• [Provided records]
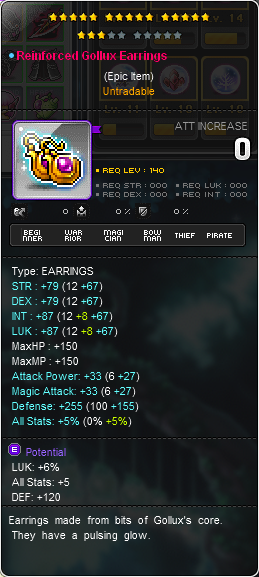
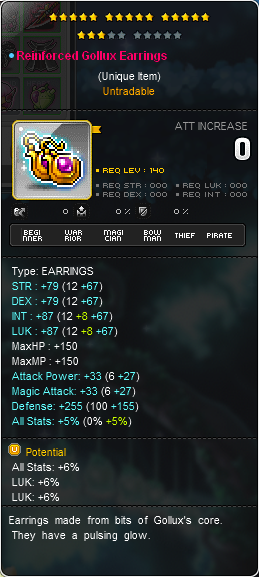
Update equips

diff --git a/data/equips.ts b/data/equips.ts
@@ -113,14 +113,14 @@ export const equips: Equip[] = [
   {
     name: 'Earring',
     stars: [18, 16, 12],
-    potential: [6, 20, 20],
+    potential: [18, 20, 20],
     image: images.earring,
     alt: [images.earring_meso, images.earring_drop],
   },
   {
     name: 'Shoulder',
     stars: [17, null, null],
-    potential: [24, null, null],
+    potential: [33, null, null],
     image: images.shoulder,
     alt: [null, null],
   },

• [Aim of the task] Copy all lines from the material that include "equips".

• [Exercise output]
Update equips
diff --git a/data/equips.ts b/data/equips.ts
@@ -113,14 +113,14 @@ export const equips: Equip[] = [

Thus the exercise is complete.